While laying the groundwork for a major conference of European and Latin American officials to be held next year, he made no bones about his ultimate objective, stating repeatedly his wish that Mercosur - the burgeoning common market of South America - look to Europe rather than the United States for future trade growth.

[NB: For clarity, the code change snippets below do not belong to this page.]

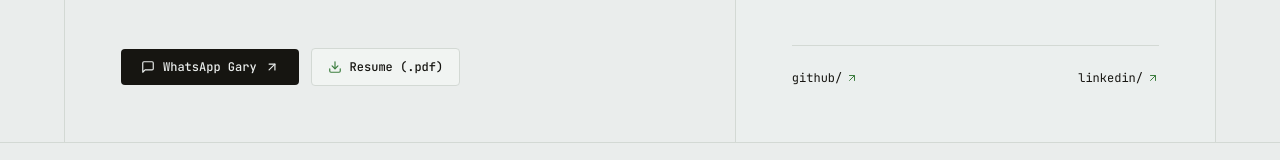
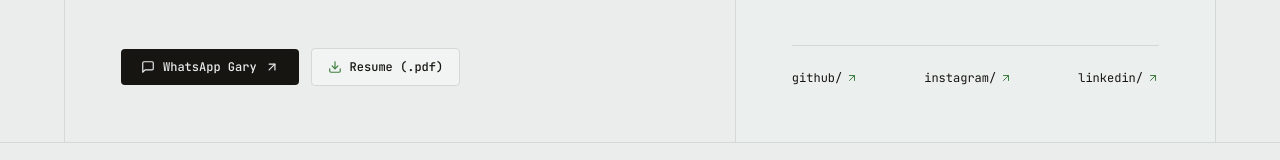
Before and after one commit to Eunnaaa/portfolio-gary, a Next.js app: page / in a window 1280 px wide. Shown: the part 2930-3090 px from the top of the page. Built offline with nearby package versions, Linux system fonts and the light colour scheme.

Commit message:
feat(contact): add Instagram profile link between GitHub and LinkedIn

```diff
--- a/src/components/sections/ContactFooter.tsx
+++ b/src/components/sections/ContactFooter.tsx
@@ -130,6 +130,16 @@ export function ContactFooter() {
             </a>
 
             <a
+              href={RESUME_DATA.contact.instagramUrl}
+              target="_blank"
+              rel="noopener noreferrer"
+              className="text-text-primary hover:text-accent-green transition-colors inline-flex items-center gap-1"
+            >
+              <span>instagram/</span>
+              <ArrowUpRight className="w-3 h-3 text-accent-green" />
+            </a>
+
+            <a
               href={RESUME_DATA.contact.linkedinUrl}
               target="_blank"
               rel="noopener noreferrer"
--- a/src/data/resume-data.ts
+++ b/src/data/resume-data.ts
@@ -54,13 +54,14 @@ export const RESUME_DATA = {
     email: "garryhardyansyah23@gmail.com",
     phone: "0857-2152-9781",
     whatsappUrl: "https://wa.me/6285721529781?text=Halo%20Gary,%20saya%20tertarik%20dengan%20portfolio%20Anda",
-    githubUrl: "https://github.com",
-    linkedinUrl: "https://linkedin.com",
+    githubUrl: "https://github.com/Eunnaaa",
+    instagramUrl: "https://www.instagram.com/garyhrdynsyh/",
+    linkedinUrl: "https://www.linkedin.com/in/garyhardyansyah/",
     cvDownloadUrl: "/CV_Gary_Hardyansyah.pdf",
   },
   bio: {
     summary:
-      "Mahasiswa Informatika semester 5 di Universitas Nusa Mandiri dengan fondasi kuat dari Rekayasa Perangkat Lunak (RPL).",
+      "Mahasiswa Informatika semester 5 di Universitas Nusa Mandiri dengan fondasi kuat di bidang Software Development",
     subtext:
       "Sebagai Junior Software Engineer, saya fokus membangun aplikasi, web dan sistem yang andal, efisien, serta mudah dikembangkan. Memecahkan masalah nyata melalui penerapan praktik software engineering modern.",
   },
```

President Clinton has delayed until October a similar mission to the region to promote the long envisioned Treaty of the Americas. Fully 25 percent of Mercosur's imports are now supplied by the US, and as Mr. Clinton noted pointedly in his State of the Union address, Latin America is the second fastest growing region in the world, after East Asia, with 5 percent annual increases in gross domestic product (GDP) forecast for the next five years. In light of this high-profile economic diplomacy, and the recent Mercosur agreements concluded with Chile and Bolivia, it is a good time to take a closer look at this dynamic new entity in South America. Known also as the Southern Cone common market, Mercosur was created on March 26, 1991, when the Treaty of Asuncion was signed by Argentina, Brazil, Uruguay, and Paraguay. The Treaty guarantees free movement of assets, services, capital, and people within Mercosur; abolition of customs duties among members; and the establishment of a common external customs duty. Mercosur became operational on Jan. 1, 1995. Last October, Mercosur's doors opened to Chile and, just last month, to Bolivia. A full customs union is to be established on Jan. 1, 2001. In effect, Mercosur is in a period of transition comparable to that of the European Union (EU) between 1958 and 1968. The degree of economic integration that it has achieved places it - vis-a-vis the rest of the world - midway between NAFTA's commercial free-trade area and the EU's combination of economic integration and partially integrated foreign policy. Mercosur's sheer economic power would be hard to overstate. With Chile and Bolivia included, it can lay claim to a GDP of $1.1 trillion, which represents three-quarters of South America's economic activity. Mercosur accounts for three-fourths of the continent's trade, nearly three-fourths of its population, and more than three-fourths of its land mass. Some experts, however, have raised questions about whether this system truly serves the interests of its member states' consumers. …